Our guidance also includes approximately $0.80 of pressure to fund broad-based participation incentive compensation programs. We expect next-gen smart bed launch costs of approximately $6 million to $7 million in 2023. At the midpoint of our guidance range, we expect to grow our operating profit by at least 20% in 2023 and our operating profit rate by approximately 100 basis points, most notably from the expected improvement in our gross profit rate. We expect 2023 EBITDA to grow more than 20% versus 2022 at the midpoint of our range with at least 150 basis point improvement in our EBITDA margin.

Our outlook assumes interest expense of approximately $35 million for 2023 with an expected borrowing rate on our credit facility of 7%, compared to an average rate of under 4% in 2022. We are planning for an effective tax rate of 27% for the year, including discrete tax expense in the first quarter, primarily due to stock compensation accounting. We intend to generate more than $100 million in cash from operations in 2023 and positive free cash flows and planned no share repurchases for the year. We expect to end 2023 with debt leverage below four times EBITDAR.

For the first quarter of 2023, we expect net sales to be flat to up low single digits versus the same quarter last year and expect to deliver approximately 90,000 smart bed units.
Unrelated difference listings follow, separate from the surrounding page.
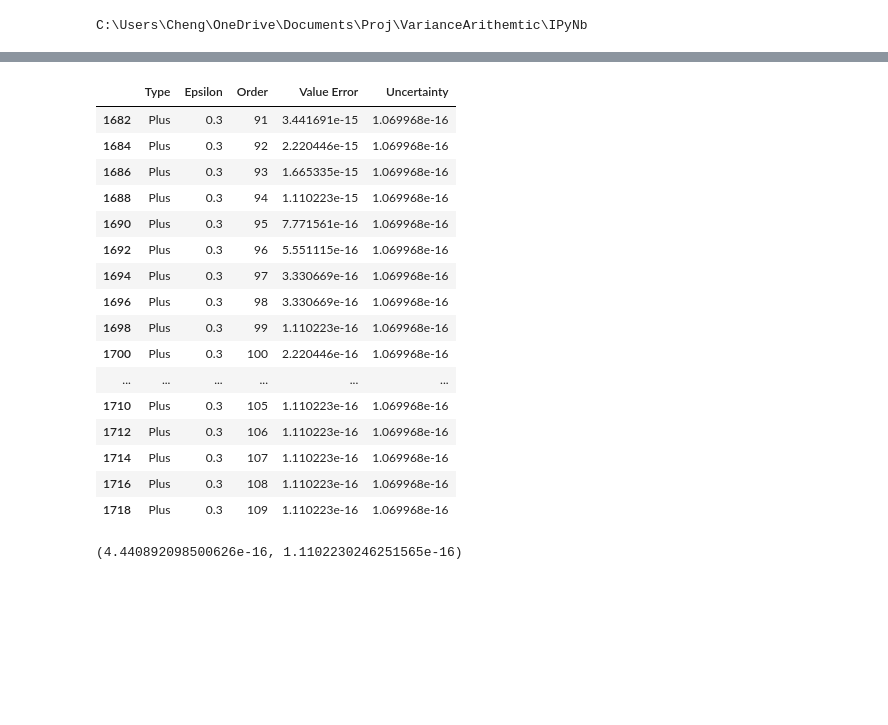
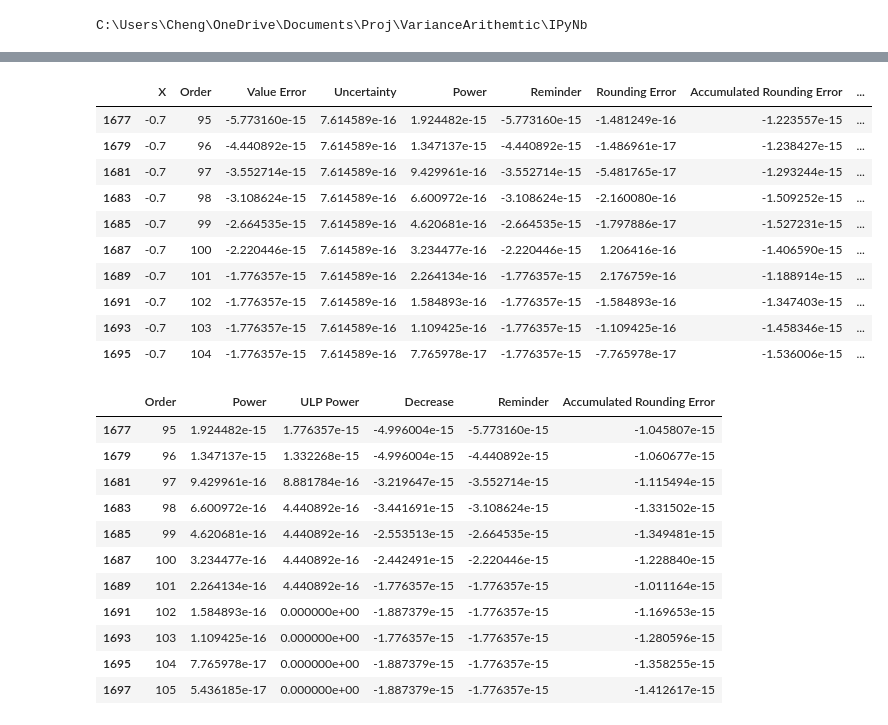
Before and after one commit to Chengpu0707/VarianceArithmetic, a Jupyter notebook: IPyNb/TaylorExpansion.ipynb, the cells around one changed output, grey strips where cells are left out. Drawn from its saved outputs; the diff is of its cells as text; code cells hidden in the pictures; blank space fills up the shorter version.

```diff
--- a/IPyNb/TaylorExpansion.ipynb
+++ b/IPyNb/TaylorExpansion.ipynb
@@ -132,24 +109,30 @@ df[(df['Epsilon']==0.3) & (df['Type']=='Minus') & (df['Order']>90) & (df['Order'
 # %%
-df[(df['Epsilon']==0.3) & (df['Type']=='Plus') & (df['Order']>90) & (df['Order']<110)].head(110)
+df[(df['X']==-0.7) & (df['Order']>=95) & (df['Order']<=105)].head(10)
 # %% [output]
-|  | Type | Epsilon | Order | Value Error | Uncertainty |
-| 1682 | Plus | 0.3 | 91 | 3.441691e-15 | 1.069968e-16 |
-| 1684 | Plus | 0.3 | 92 | 2.220446e-15 | 1.069968e-16 |
-| 1686 | Plus | 0.3 | 93 | 1.665335e-15 | 1.069968e-16 |
-| 1688 | Plus | 0.3 | 94 | 1.110223e-15 | 1.069968e-16 |
-| 1690 | Plus | 0.3 | 95 | 7.771561e-16 | 1.069968e-16 |
-| 1692 | Plus | 0.3 | 96 | 5.551115e-16 | 1.069968e-16 |
-| 1694 | Plus | 0.3 | 97 | 3.330669e-16 | 1.069968e-16 |
-| 1696 | Plus | 0.3 | 98 | 3.330669e-16 | 1.069968e-16 |
-| 1698 | Plus | 0.3 | 99 | 1.110223e-16 | 1.069968e-16 |
-| 1700 | Plus | 0.3 | 100 | 2.220446e-16 | 1.069968e-16 |
-| ... | ... | ... | ... | ... | ... |
-| 1710 | Plus | 0.3 | 105 | 1.110223e-16 | 1.069968e-16 |
-| 1712 | Plus | 0.3 | 106 | 1.110223e-16 | 1.069968e-16 |
-| 1714 | Plus | 0.3 | 107 | 1.110223e-16 | 1.069968e-16 |
-| 1716 | Plus | 0.3 | 108 | 1.110223e-16 | 1.069968e-16 |
-| 1718 | Plus | 0.3 | 109 | 1.110223e-16 | 1.069968e-16 |
+|  | X | Order | Value Error | Uncertainty | Power | Reminder | Rounding Error | Accumulated Rounding Error | ... |
+| 1677 | -0.7 | 95 | -5.773160e-15 | 7.614589e-16 | 1.924482e-15 | -5.773160e-15 | -1.481249e-16 | -1.223557e-15 | ... |
+| 1679 | -0.7 | 96 | -4.440892e-15 | 7.614589e-16 | 1.347137e-15 | -4.440892e-15 | -1.486961e-17 | -1.238427e-15 | ... |
+| 1681 | -0.7 | 97 | -3.552714e-15 | 7.614589e-16 | 9.429961e-16 | -3.552714e-15 | -5.481765e-17 | -1.293244e-15 | ... |
+| 1683 | -0.7 | 98 | -3.108624e-15 | 7.614589e-16 | 6.600972e-16 | -3.108624e-15 | -2.160080e-16 | -1.509252e-15 | ... |
+| 1685 | -0.7 | 99 | -2.664535e-15 | 7.614589e-16 | 4.620681e-16 | -2.664535e-15 | -1.797886e-17 | -1.527231e-15 | ... |
+| 1687 | -0.7 | 100 | -2.220446e-15 | 7.614589e-16 | 3.234477e-16 | -2.220446e-15 | 1.206416e-16 | -1.406590e-15 | ... |
+| 1689 | -0.7 | 101 | -1.776357e-15 | 7.614589e-16 | 2.264134e-16 | -1.776357e-15 | 2.176759e-16 | -1.188914e-15 | ... |
+| 1691 | -0.7 | 102 | -1.776357e-15 | 7.614589e-16 | 1.584893e-16 | -1.776357e-15 | -1.584893e-16 | -1.347403e-15 | ... |
+| 1693 | -0.7 | 103 | -1.776357e-15 | 7.614589e-16 | 1.109425e-16 | -1.776357e-15 | -1.109425e-16 | -1.458346e-15 | ... |
+| 1695 | -0.7 | 104 | -1.776357e-15 | 7.614589e-16 | 7.765978e-17 | -1.776357e-15 | -7.765978e-17 | -1.536006e-15 | ... |
-# %%
-math.ulp(1/0.3), math.ulp(1/1.7)
-# %% [output]
-(4.440892098500626e-16, 1.1102230246251565e-16)
+# %%
+df[(df['X']==-0.7) & (df['Order']>=95) & (df['Order']<=105)]\
+    [['Order', 'Power', 'ULP Power', 'Decrease', 'Reminder', 'Accumulated Rounding Error']].head(100)
+# %% [output]
+|  | Order | Power | ULP Power | Decrease | Reminder | Accumulated Rounding Error |
+| 1677 | 95 | 1.924482e-15 | 1.776357e-15 | -4.996004e-15 | -5.773160e-15 | -1.045807e-15 |
+| 1679 | 96 | 1.347137e-15 | 1.332268e-15 | -4.996004e-15 | -4.440892e-15 | -1.060677e-15 |
+| 1681 | 97 | 9.429961e-16 | 8.881784e-16 | -3.219647e-15 | -3.552714e-15 | -1.115494e-15 |
+| 1683 | 98 | 6.600972e-16 | 4.440892e-16 | -3.441691e-15 | -3.108624e-15 | -1.331502e-15 |
+| 1685 | 99 | 4.620681e-16 | 4.440892e-16 | -2.553513e-15 | -2.664535e-15 | -1.349481e-15 |
+| 1687 | 100 | 3.234477e-16 | 4.440892e-16 | -2.442491e-15 | -2.220446e-15 | -1.228840e-15 |
+| 1689 | 101 | 2.264134e-16 | 4.440892e-16 | -1.776357e-15 | -1.776357e-15 | -1.011164e-15 |
+| 1691 | 102 | 1.584893e-16 | 0.000000e+00 | -1.887379e-15 | -1.776357e-15 | -1.169653e-15 |
+| 1693 | 103 | 1.109425e-16 | 0.000000e+00 | -1.776357e-15 | -1.776357e-15 | -1.280596e-15 |
+| 1695 | 104 | 7.765978e-17 | 0.000000e+00 | -1.887379e-15 | -1.776357e-15 | -1.358255e-15 |
+| 1697 | 105 | 5.436185e-17 | 0.000000e+00 | -1.887379e-15 | -1.776357e-15 | -1.412617e-15 |
```
Also changed, not shown: parts of 16 cells of this notebook, 8 other files.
I will now turn the call back to Shelly for a few closing thoughts before turning to Q&A.

Shelly Ibach -- President and Chief Executive Officer

Prioritizing innovation leadership and maintaining thoughtful strategic progress while prudently managing costs position Sleep Number to capitalize more quickly on profitable growth opportunities in the future. It is inspiring to engage with Sleep Number team members throughout our company. I've been touched by their selfless courage and commitment and so truly grateful for their hard work and their passion for our life-changing sleep innovations, which are creating a more sustainable future for all of us. Now, Chris, Dave, and I will be happy to take your questions.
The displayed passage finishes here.